This forward-looking approach was embedded in Israel’s policies for international humanitarian efforts a decade after its birth. According to MASHAV, Israel’s Agency for International Development, “In 1958, the State of Israel adopted an official humanitarian aid agenda as a principal element of the country’s international cooperation efforts. Nowadays, Israel is often called upon to dispatch aid in the wake of earthquakes, floods, famine and other natural disasters.” These efforts, as well as long-term projects for sustainable development around the world, are coordinated by MASHAV. And the organisation’s multilateral initiatives have benefits for other pressing global challenges besides climate change.
On April 18, 2012, Ambassador Daniel Carmon, head of MASHAV, and Rajiv Shah, MD, Administrator of the United States Agency for International Development (USAID), signed a Memorandum of Understanding (MOU) in Washington, D.C., to enhance bilateral cooperation on food security focusing initially on Ethiopia, Rwanda, Tanzania and Uganda. At the signing ceremony, Shah said the United States recognizes Israel’s achievements in specific areas of increasing value to some of USAID’s top priorities in combating poverty and hunger. This was especially true for Israel’s expertise in water conservation, dry land management and the ability to turn arid lands into highly productive farms. Therefore, the two agencies have plans to work together on issues, which include empowering women, capacity building, nutrition and climate change.9
At the governmental policy level, Israel offers many templates for implementing a more creative and sustainable approach to climate change for isolated or under-represented communities involving multiple actors in a democratised decision-making process. On Dec. 7, 2012, the UN voted to adopt an Israeli-sponsored resolution on “Entrepreneurship for Development,” which would, according to Carmon, remove bureaucratic impediments to development, open up economic opportunities and foster responsibility in both local entrepreneurs and donor countries.10 A few days after the UN passed the Israeli-led resolution, Carmon signed a MOU with the Canadian International Development Agency, thus strengthening ties that will enable like-minded countries to collaborate and share expertise to implement lasting innovations that address current and future challenges.

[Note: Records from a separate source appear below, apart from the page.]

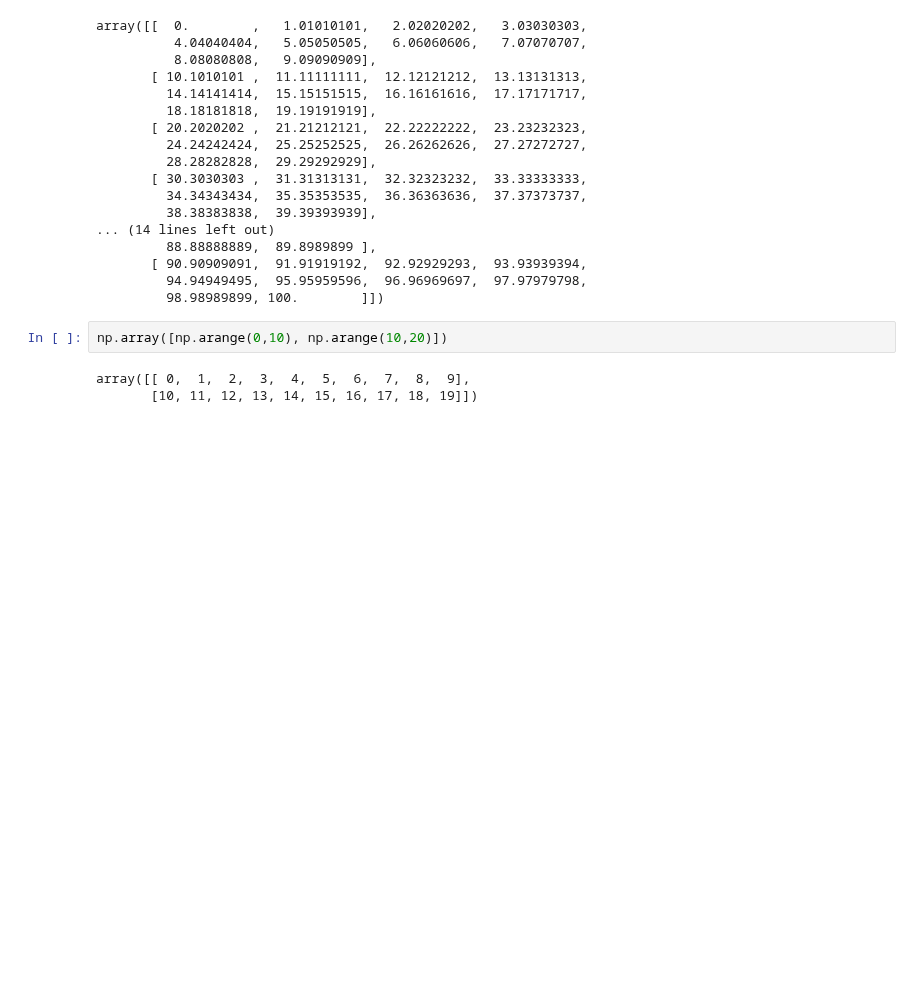
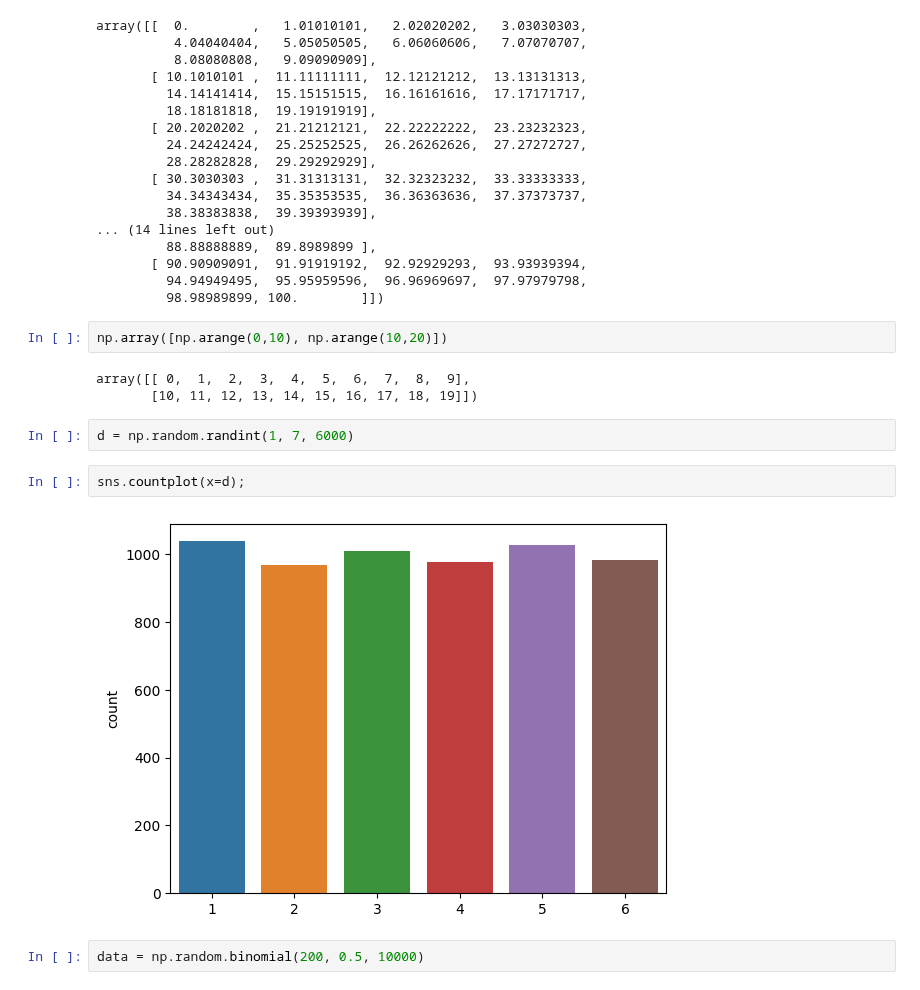
Before and after one commit to JohelPires/codewars, a Jupyter notebook: stats.ipynb, the cells around one changed output. Drawn from its saved outputs; the diff is of its cells as text; blank space fills up the shorter version.

```diff
--- a/stats.ipynb
+++ b/stats.ipynb
@@ -35,3 +37,11 @@ np.array([np.arange(0,10), np.arange(10,20)])
 # %% [output]
 array([[ 0,  1,  2,  3,  4,  5,  6,  7,  8,  9],
        [10, 11, 12, 13, 14, 15, 16, 17, 18, 19]])
+# %%
+d = np.random.randint(1, 7, 6000)
+# %%
+sns.countplot(x=d);
+# %% [output]
+[figure, added]
+# %%
+data = np.random.binomial(200, 0.5, 10000)
```
Also changed, not shown: parts of 9 cells of this notebook.
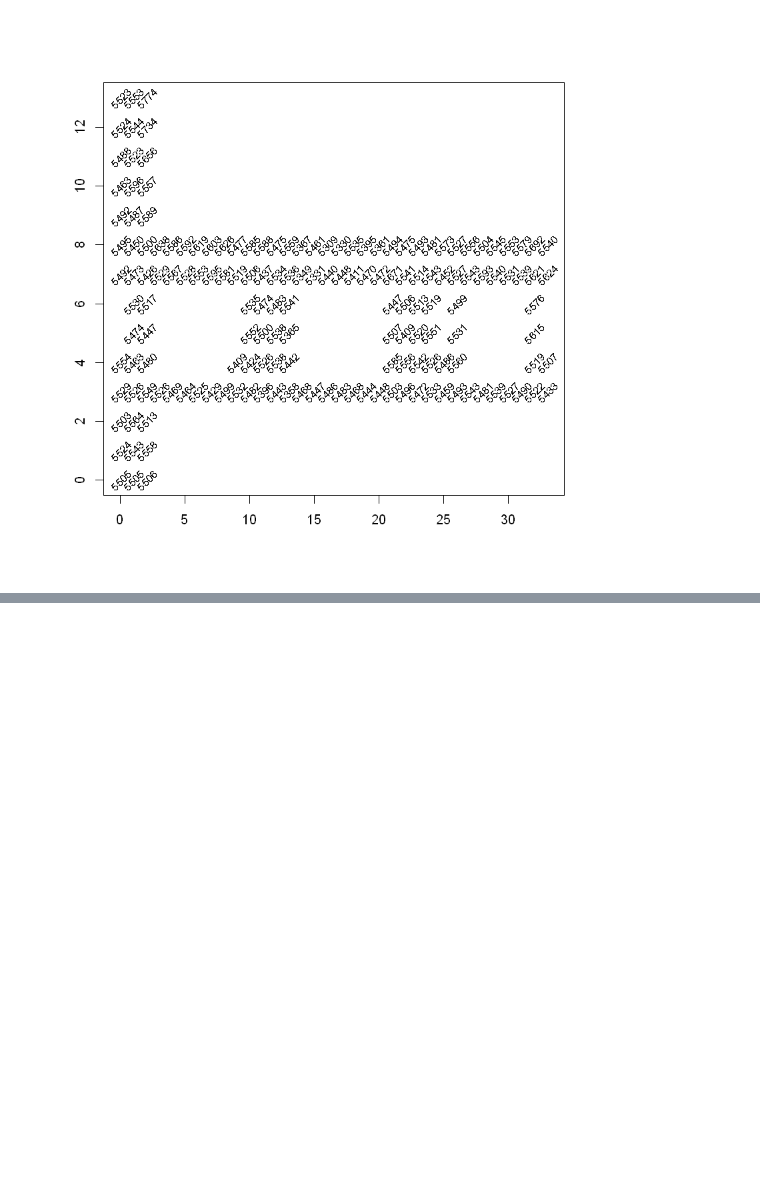
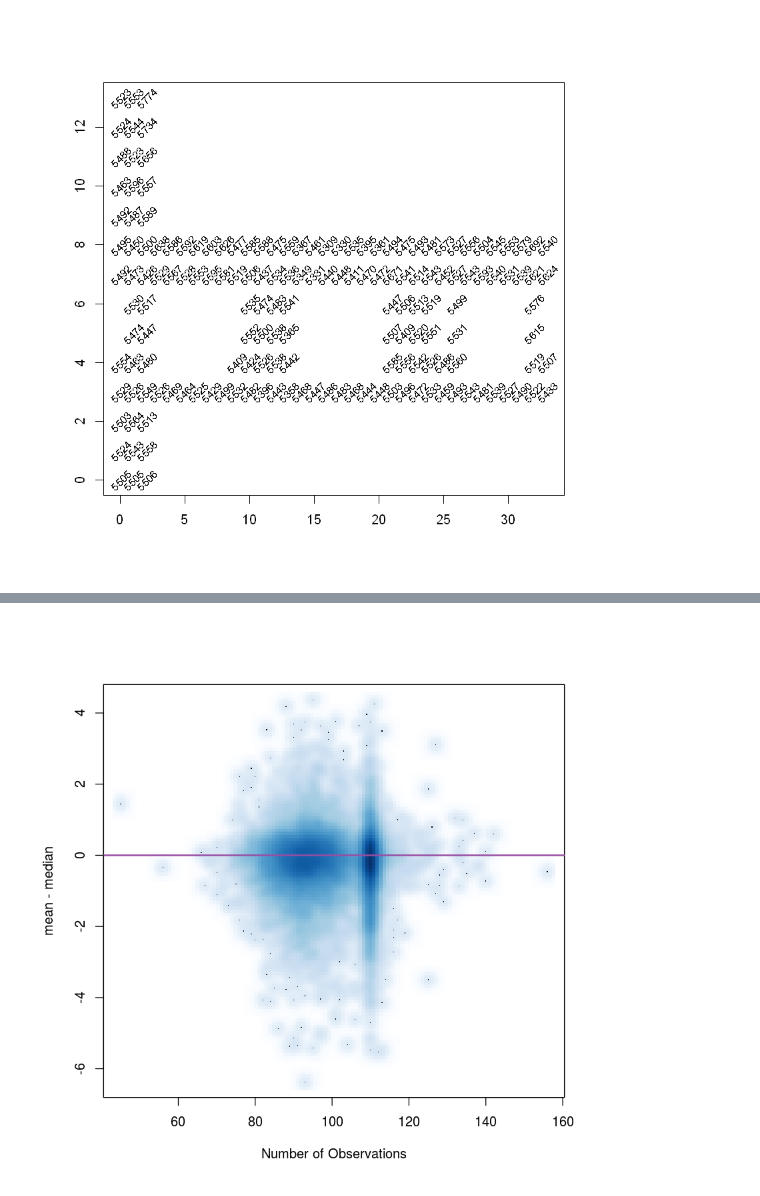
Before and after one commit to CaseyRMartinez/QTW_CaseStudies, a Jupyter notebook: RTLS_CaseStudy1.ipynb, the cells around one changed output, grey strips where cells are left out. Saved outputs shown, nothing was run; the diff lists cells and outputs as text; code cells hidden in the pictures; blank space fills up the shorter version.

```diff
--- a/RTLS_CaseStudy1.ipynb
+++ b/RTLS_CaseStudy1.ipynb
@@ -265,0 +303,5 @@ text(locCounts, labels = locCounts[,3], cex=0.8, srt = 45)
+# %%
+with(offlineSummary, smoothScatter( (avgSignal - medSignal) ~ num, xlab = "Number of Observations", ylab = "mean - median"))
+abline(h = 0, col = "#984ea3", lwd = 2)
+# %% [output]
+[figure, added]
```
Also changed, not shown: parts of 48 cells of this notebook, 2 other files.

MASHAV demonstrates that governments can be as creative as intrepid artists in effecting sustainable change. Indeed, one MASHAV international workshop planned for March 2013 will focus on “Media Strategies for Social Change,” thus echoing ReLocate Project methods. In late 2012, the Agency also hosted a course on “Agriculture and Environment in a Changing Climate,” which paves the way for more proactive plans for small communities, many of whom have relied traditionally on subsistence agriculture to thrive as they adapt to new realities.11
These initiatives – combining governmental action and expertise with local actors – offer a way forward to address climate change challenges. They also engage directly with an issue of international importance as climate change challenges humanity to think more critically about how it will interact with its environment as more communities around the world, not only those in remote Alaskan areas, face the threat of relocation and loss of their unique way of life.